The U.S. Food and Drug Administration (FDA) has reduced the maximum recommended dose of the antidepressant Celexa (citalopram) to 40 mg per day, warning that higher doses may trigger potentially fatal changes in heart rhythm.
The FDA also said that studies showed no benefit in the treatment of depression with doses higher than 40 mg per day.
The revised drug label was based on post-market reports and a clinical trial showing that people taking 60 mg per day of citalopram — a dose that was previously approved by the FDA for certain patients — were at increased risk of unsafe changes to the electrical activity of the heart, a condition known as “prolongation of the QT interval,” compared with patients taking 20 mg of citalopram a day or a placebo.
These electrical-activity changes can lead to abnormal heart rhythms, which can be fatal, the FDA said. Based on the trial data, the agency estimated that a 40-mg-per-day dose of Celexa would be safe.
People at particular risk for QT interval prolongation include those with underlying heart conditions or those who have low levels of potassium and magnesium in the blood.

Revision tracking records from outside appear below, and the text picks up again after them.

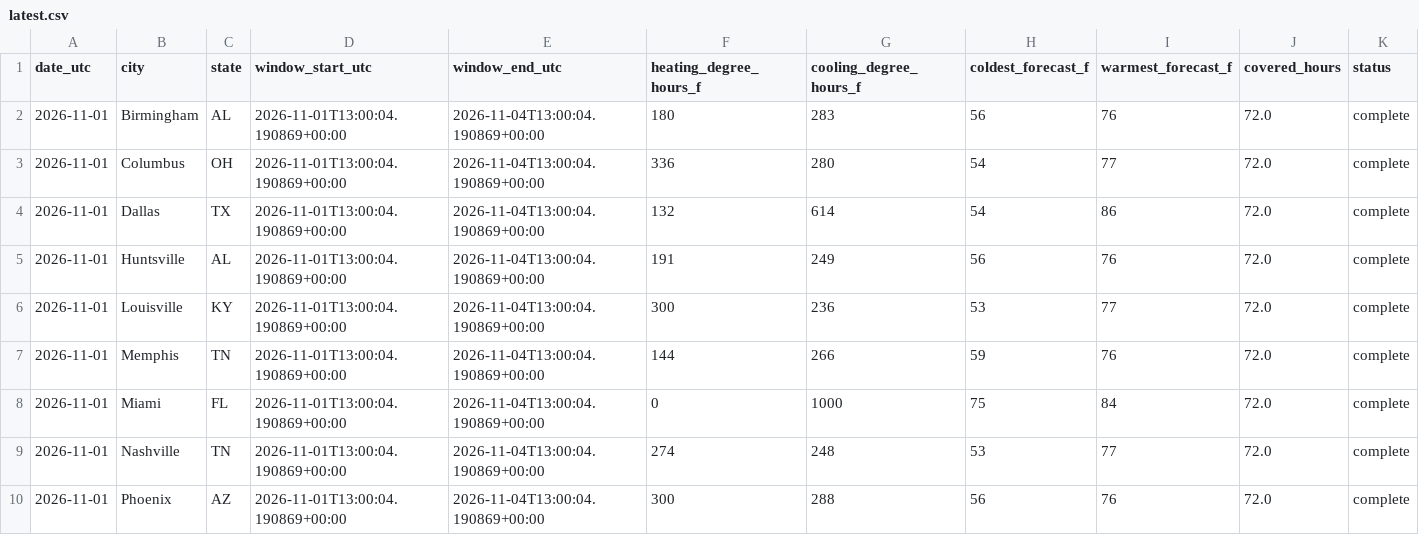
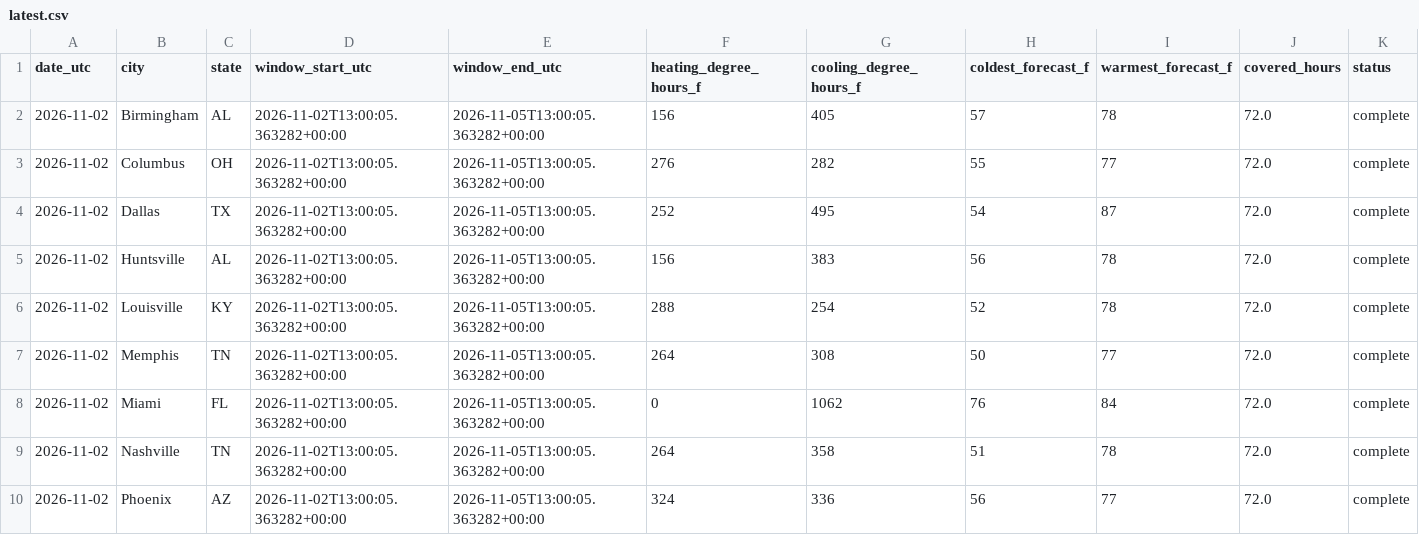
Before and after one commit to heatcool-link/heating-outlook-72h, a CSV file: data/latest.csv, drawn as a sheet; only a part is shown; the diff names each change by its address in the sheet, - before the commit and + after, or states it on an @@ line.

Commit message:
Snapshot 2026-11-02

```diff
--- a/data/latest.csv
+++ b/data/latest.csv
-A2:A10 (date_utc): 2026-11-01
+A2:A10 (date_utc): 2026-11-02
-D2:D10 (window_start_utc): 2026-11-01T13:00:04.190869+00:00
+D2:D10 (window_start_utc): 2026-11-02T13:00:05.363282+00:00
-E2:E10 (window_end_utc): 2026-11-04T13:00:04.190869+00:00
+E2:E10 (window_end_utc): 2026-11-05T13:00:05.363282+00:00
-F2 (heating_degree_hours_f): 180
+F2 (heating_degree_hours_f): 156
-G2 (cooling_degree_hours_f): 283
+G2 (cooling_degree_hours_f): 405
-H2 (coldest_forecast_f): 56
+H2 (coldest_forecast_f): 57
-I2 (warmest_forecast_f): 76
+I2 (warmest_forecast_f): 78
-F3 (heating_degree_hours_f): 336
+F3 (heating_degree_hours_f): 276
-G3 (cooling_degree_hours_f): 280
+G3 (cooling_degree_hours_f): 282
-H3 (coldest_forecast_f): 54
+H3 (coldest_forecast_f): 55
-F4 (heating_degree_hours_f): 132
+F4 (heating_degree_hours_f): 252
-G4 (cooling_degree_hours_f): 614
+G4 (cooling_degree_hours_f): 495
-I4 (warmest_forecast_f): 86
+I4 (warmest_forecast_f): 87
-F5 (heating_degree_hours_f): 191
+F5 (heating_degree_hours_f): 156
-G5 (cooling_degree_hours_f): 249
+G5 (cooling_degree_hours_f): 383
-I5 (warmest_forecast_f): 76
+I5 (warmest_forecast_f): 78
-F6 (heating_degree_hours_f): 300
+F6 (heating_degree_hours_f): 288
-G6 (cooling_degree_hours_f): 236
+G6 (cooling_degree_hours_f): 254
-H6 (coldest_forecast_f): 53
+H6 (coldest_forecast_f): 52
-I6 (warmest_forecast_f): 77
+I6 (warmest_forecast_f): 78
-F7 (heating_degree_hours_f): 144
+F7 (heating_degree_hours_f): 264
-G7 (cooling_degree_hours_f): 266
+G7 (cooling_degree_hours_f): 308
-H7 (coldest_forecast_f): 59
+H7 (coldest_forecast_f): 50
-I7 (warmest_forecast_f): 76
+I7 (warmest_forecast_f): 77
-G8 (cooling_degree_hours_f): 1000
+G8 (cooling_degree_hours_f): 1062
-H8 (coldest_forecast_f): 75
+H8 (coldest_forecast_f): 76
-F9 (heating_degree_hours_f): 274
+F9 (heating_degree_hours_f): 264
-G9 (cooling_degree_hours_f): 248
+G9 (cooling_degree_hours_f): 358
-H9 (coldest_forecast_f): 53
+H9 (coldest_forecast_f): 51
-I9 (warmest_forecast_f): 77
+I9 (warmest_forecast_f): 78
-F10 (heating_degree_hours_f): 300
+F10 (heating_degree_hours_f): 324
-G10 (cooling_degree_hours_f): 288
+G10 (cooling_degree_hours_f): 336
-I10 (warmest_forecast_f): 76
+I10 (warmest_forecast_f): 77
```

The new drug labels for Celexa and its generics will no longer allow doses of 60 mg per day and will include a warning about the heart risks. The FDA’s safety communication did not include information about the closely related selective serotonin reuptake inhibitor Lexapro (escitalopram).
For now, the agency recommends that people taking higher doses of Celexa talk to their doctors before making any changes to their medication. Patients taking Celexa should seek immediate care, however, if they experience irregular heartbeat, shortness of breath, dizziness or fainting.
Any adverse events associated with Celexa should be reported to the FDA’s MedWatch program, by phone (800-332-1088) or online. (For other contact information, check out the FDA’s safety communication here.)